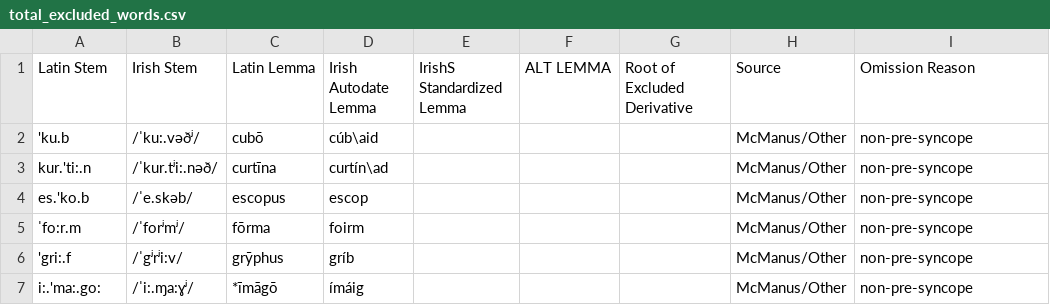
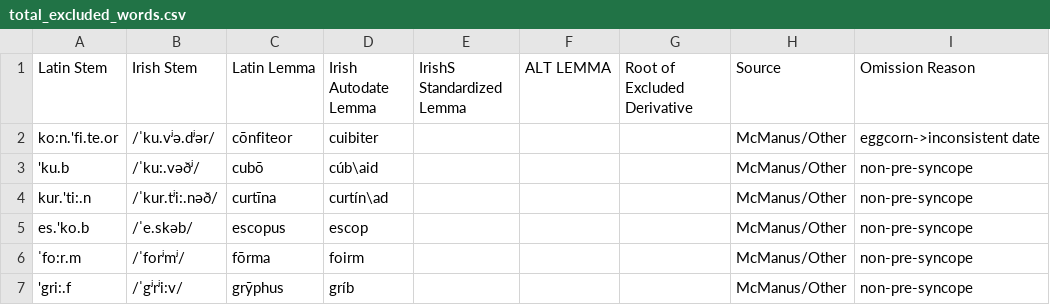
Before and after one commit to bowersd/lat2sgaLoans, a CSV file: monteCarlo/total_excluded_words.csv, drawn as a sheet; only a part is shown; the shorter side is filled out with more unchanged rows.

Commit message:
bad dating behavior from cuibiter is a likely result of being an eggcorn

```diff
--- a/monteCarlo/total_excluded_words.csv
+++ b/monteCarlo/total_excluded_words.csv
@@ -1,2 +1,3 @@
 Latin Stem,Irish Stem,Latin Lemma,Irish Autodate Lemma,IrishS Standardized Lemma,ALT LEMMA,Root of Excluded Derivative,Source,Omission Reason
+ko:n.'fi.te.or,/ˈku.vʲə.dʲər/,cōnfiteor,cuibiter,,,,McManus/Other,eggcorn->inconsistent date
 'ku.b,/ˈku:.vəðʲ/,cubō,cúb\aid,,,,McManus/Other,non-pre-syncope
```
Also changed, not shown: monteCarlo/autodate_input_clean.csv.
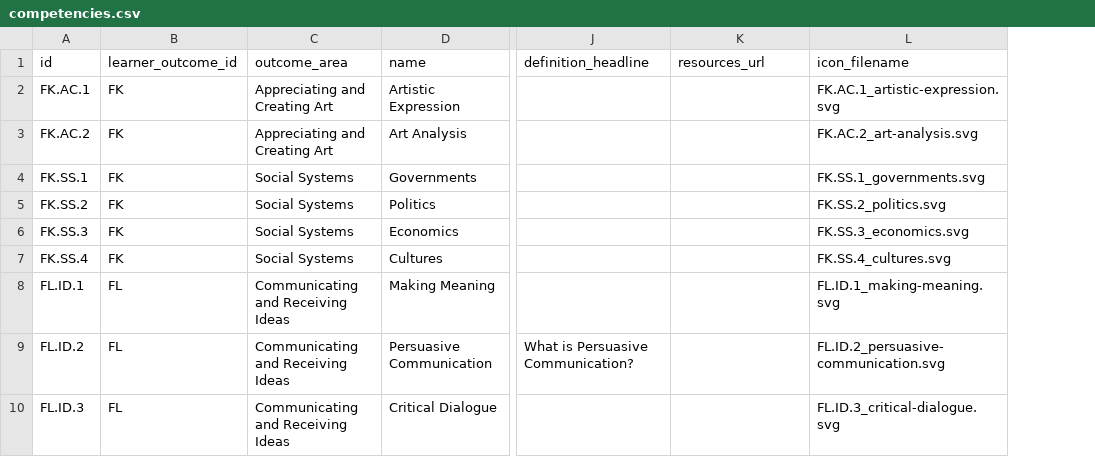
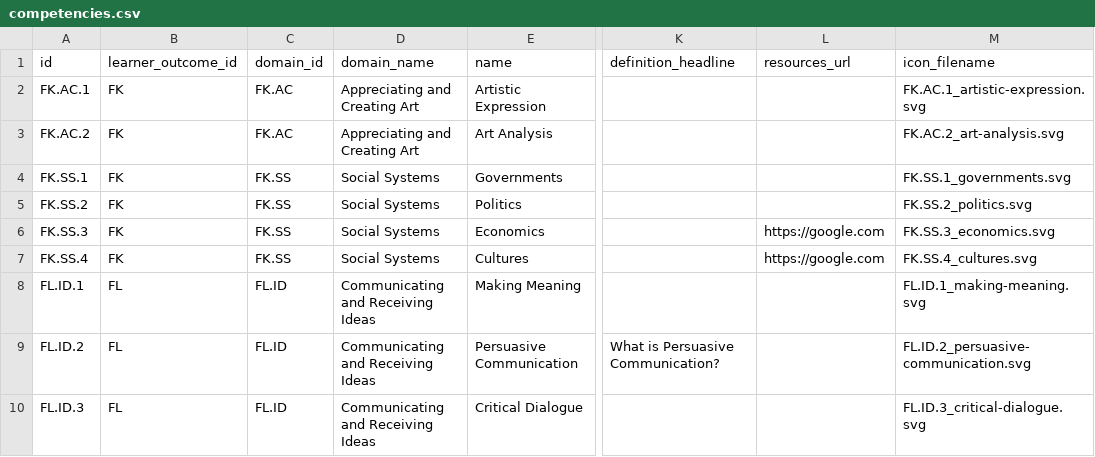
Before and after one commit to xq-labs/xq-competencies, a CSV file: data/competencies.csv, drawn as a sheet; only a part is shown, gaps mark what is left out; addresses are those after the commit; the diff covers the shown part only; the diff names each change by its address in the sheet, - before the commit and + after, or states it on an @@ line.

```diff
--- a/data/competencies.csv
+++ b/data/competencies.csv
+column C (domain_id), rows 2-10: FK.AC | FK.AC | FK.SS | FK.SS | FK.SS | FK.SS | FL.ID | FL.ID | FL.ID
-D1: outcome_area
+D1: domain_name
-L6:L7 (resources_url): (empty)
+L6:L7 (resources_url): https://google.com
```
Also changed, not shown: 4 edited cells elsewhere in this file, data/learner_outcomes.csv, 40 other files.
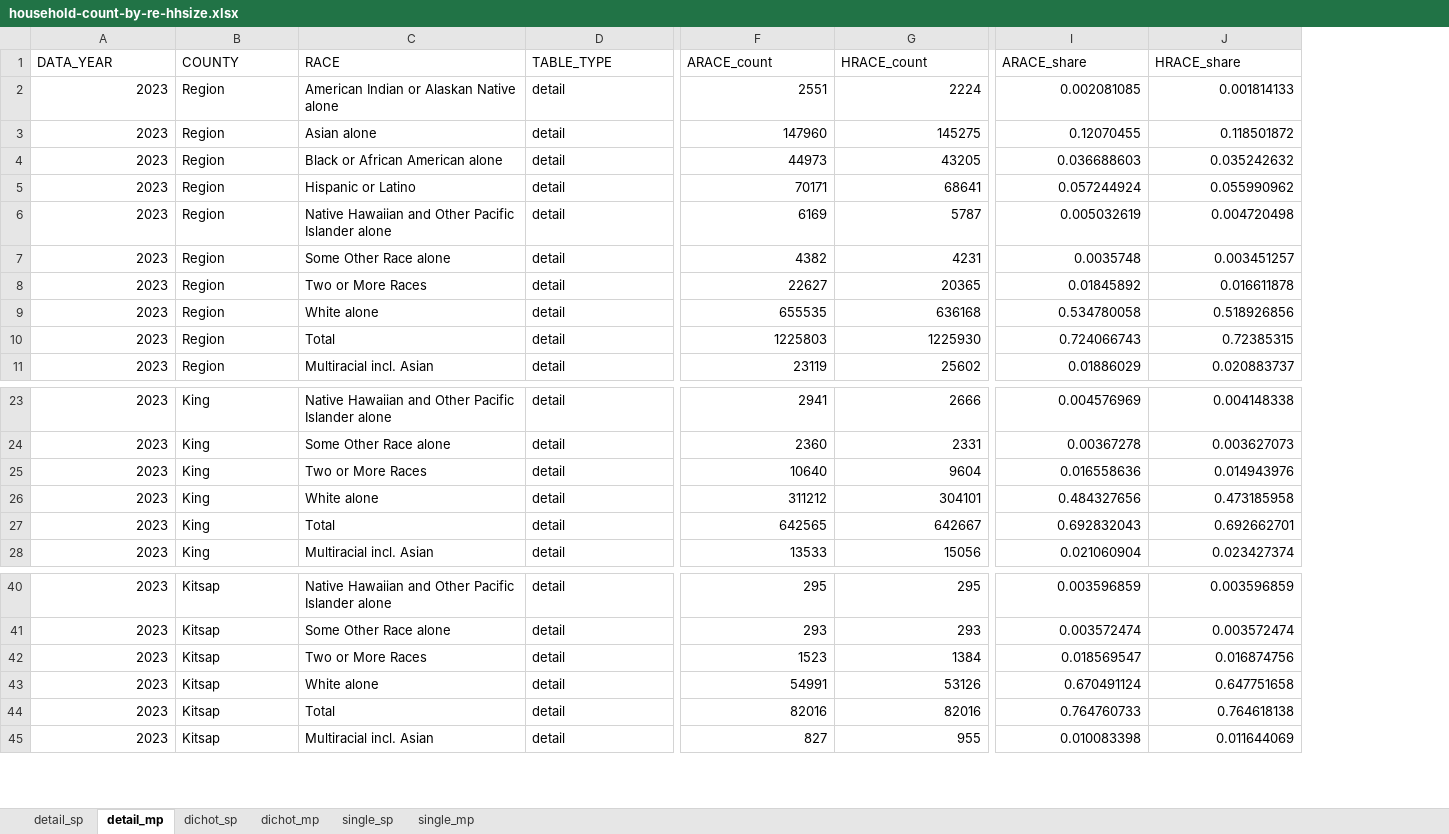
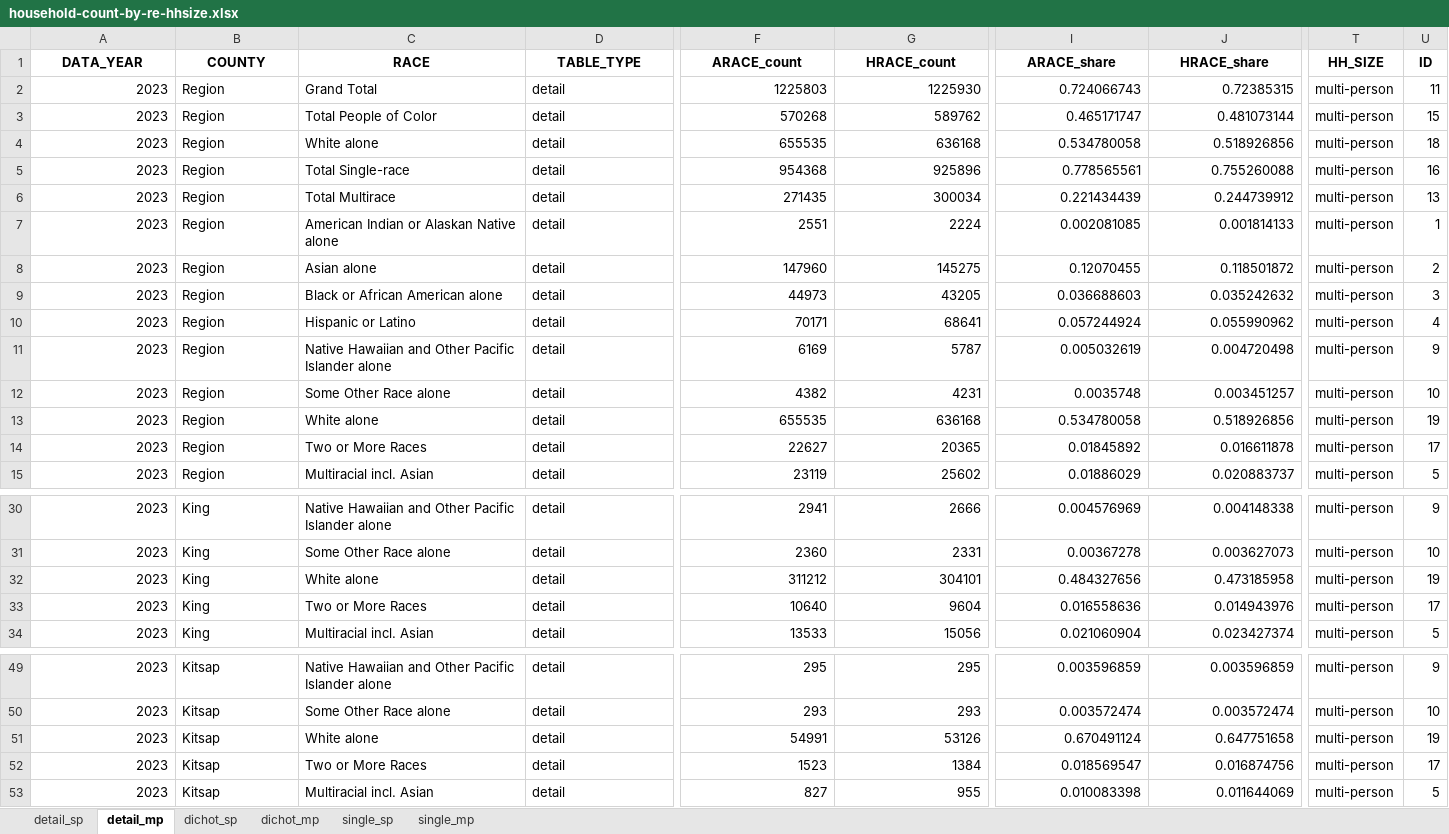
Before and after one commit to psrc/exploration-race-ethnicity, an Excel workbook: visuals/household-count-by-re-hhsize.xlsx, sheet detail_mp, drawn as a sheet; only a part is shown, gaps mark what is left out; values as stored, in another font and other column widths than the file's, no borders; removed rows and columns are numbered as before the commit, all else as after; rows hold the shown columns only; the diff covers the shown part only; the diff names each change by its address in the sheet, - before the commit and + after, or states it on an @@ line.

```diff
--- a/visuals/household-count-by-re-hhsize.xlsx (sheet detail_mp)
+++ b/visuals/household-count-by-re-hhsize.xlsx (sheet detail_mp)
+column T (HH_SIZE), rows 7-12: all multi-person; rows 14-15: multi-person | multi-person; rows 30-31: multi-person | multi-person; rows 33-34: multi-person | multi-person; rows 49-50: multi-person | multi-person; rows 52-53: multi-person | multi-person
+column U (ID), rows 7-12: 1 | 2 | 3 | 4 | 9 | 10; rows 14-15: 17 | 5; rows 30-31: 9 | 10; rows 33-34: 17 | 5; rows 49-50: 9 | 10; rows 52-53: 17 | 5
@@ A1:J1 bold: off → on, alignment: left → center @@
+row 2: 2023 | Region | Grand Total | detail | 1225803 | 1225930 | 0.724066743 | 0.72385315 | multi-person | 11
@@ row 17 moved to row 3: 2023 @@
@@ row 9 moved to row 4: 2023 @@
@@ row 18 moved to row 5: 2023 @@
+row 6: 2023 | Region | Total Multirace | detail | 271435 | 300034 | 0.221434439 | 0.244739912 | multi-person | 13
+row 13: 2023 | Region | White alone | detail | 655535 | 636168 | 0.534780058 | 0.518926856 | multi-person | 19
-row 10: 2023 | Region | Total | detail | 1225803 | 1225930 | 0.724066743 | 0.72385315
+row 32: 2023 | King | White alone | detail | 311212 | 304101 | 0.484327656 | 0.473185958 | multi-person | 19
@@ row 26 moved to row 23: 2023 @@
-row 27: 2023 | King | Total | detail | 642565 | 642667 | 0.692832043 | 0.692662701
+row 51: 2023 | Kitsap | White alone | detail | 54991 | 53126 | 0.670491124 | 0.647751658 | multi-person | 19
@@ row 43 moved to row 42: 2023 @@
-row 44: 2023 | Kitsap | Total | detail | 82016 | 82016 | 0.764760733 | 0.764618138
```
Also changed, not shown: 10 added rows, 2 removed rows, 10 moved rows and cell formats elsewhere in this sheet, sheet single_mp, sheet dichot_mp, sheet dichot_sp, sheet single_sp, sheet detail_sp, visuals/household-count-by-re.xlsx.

-*-

▶ **Directions**
Your task is to restate every record word for word. Omit all pictures.

▶ **Expected output**
Before and after one commit to bowersd/lat2sgaLoans, a CSV file: monteCarlo/total_excluded_words.csv, drawn as a sheet; only a part is shown; the shorter side is filled out with more unchanged rows.

Commit message:
bad dating behavior from cuibiter is a likely result of being an eggcorn

```diff
--- a/monteCarlo/total_excluded_words.csv
+++ b/monteCarlo/total_excluded_words.csv
@@ -1,2 +1,3 @@
 Latin Stem,Irish Stem,Latin Lemma,Irish Autodate Lemma,IrishS Standardized Lemma,ALT LEMMA,Root of Excluded Derivative,Source,Omission Reason
+ko:n.'fi.te.or,/ˈku.vʲə.dʲər/,cōnfiteor,cuibiter,,,,McManus/Other,eggcorn->inconsistent date
 'ku.b,/ˈku:.vəðʲ/,cubō,cúb\aid,,,,McManus/Other,non-pre-syncope
```
Also changed, not shown: monteCarlo/autodate_input_clean.csv.
Before and after one commit to xq-labs/xq-competencies, a CSV file: data/competencies.csv, drawn as a sheet; only a part is shown, gaps mark what is left out; addresses are those after the commit; the diff covers the shown part only; the diff names each change by its address in the sheet, - before the commit and + after, or states it on an @@ line.

```diff
--- a/data/competencies.csv
+++ b/data/competencies.csv
+column C (domain_id), rows 2-10: FK.AC | FK.AC | FK.SS | FK.SS | FK.SS | FK.SS | FL.ID | FL.ID | FL.ID
-D1: outcome_area
+D1: domain_name
-L6:L7 (resources_url): (empty)
+L6:L7 (resources_url): https://google.com
```
Also changed, not shown: 4 edited cells elsewhere in this file, data/learner_outcomes.csv, 40 other files.
Before and after one commit to psrc/exploration-race-ethnicity, an Excel workbook: visuals/household-count-by-re-hhsize.xlsx, sheet detail_mp, drawn as a sheet; only a part is shown, gaps mark what is left out; values as stored, in another font and other column widths than the file's, no borders; removed rows and columns are numbered as before the commit, all else as after; rows hold the shown columns only; the diff covers the shown part only; the diff names each change by its address in the sheet, - before the commit and + after, or states it on an @@ line.

```diff
--- a/visuals/household-count-by-re-hhsize.xlsx (sheet detail_mp)
+++ b/visuals/household-count-by-re-hhsize.xlsx (sheet detail_mp)
+column T (HH_SIZE), rows 7-12: all multi-person; rows 14-15: multi-person | multi-person; rows 30-31: multi-person | multi-person; rows 33-34: multi-person | multi-person; rows 49-50: multi-person | multi-person; rows 52-53: multi-person | multi-person
+column U (ID), rows 7-12: 1 | 2 | 3 | 4 | 9 | 10; rows 14-15: 17 | 5; rows 30-31: 9 | 10; rows 33-34: 17 | 5; rows 49-50: 9 | 10; rows 52-53: 17 | 5
@@ A1:J1 bold: off → on, alignment: left → center @@
+row 2: 2023 | Region | Grand Total | detail | 1225803 | 1225930 | 0.724066743 | 0.72385315 | multi-person | 11
@@ row 17 moved to row 3: 2023 @@
@@ row 9 moved to row 4: 2023 @@
@@ row 18 moved to row 5: 2023 @@
+row 6: 2023 | Region | Total Multirace | detail | 271435 | 300034 | 0.221434439 | 0.244739912 | multi-person | 13
+row 13: 2023 | Region | White alone | detail | 655535 | 636168 | 0.534780058 | 0.518926856 | multi-person | 19
-row 10: 2023 | Region | Total | detail | 1225803 | 1225930 | 0.724066743 | 0.72385315
+row 32: 2023 | King | White alone | detail | 311212 | 304101 | 0.484327656 | 0.473185958 | multi-person | 19
@@ row 26 moved to row 23: 2023 @@
-row 27: 2023 | King | Total | detail | 642565 | 642667 | 0.692832043 | 0.692662701
+row 51: 2023 | Kitsap | White alone | detail | 54991 | 53126 | 0.670491124 | 0.647751658 | multi-person | 19
@@ row 43 moved to row 42: 2023 @@
-row 44: 2023 | Kitsap | Total | detail | 82016 | 82016 | 0.764760733 | 0.764618138
```
Also changed, not shown: 10 added rows, 2 removed rows, 10 moved rows and cell formats elsewhere in this sheet, sheet single_mp, sheet dichot_mp, sheet dichot_sp, sheet single_sp, sheet detail_sp, visuals/household-count-by-re.xlsx.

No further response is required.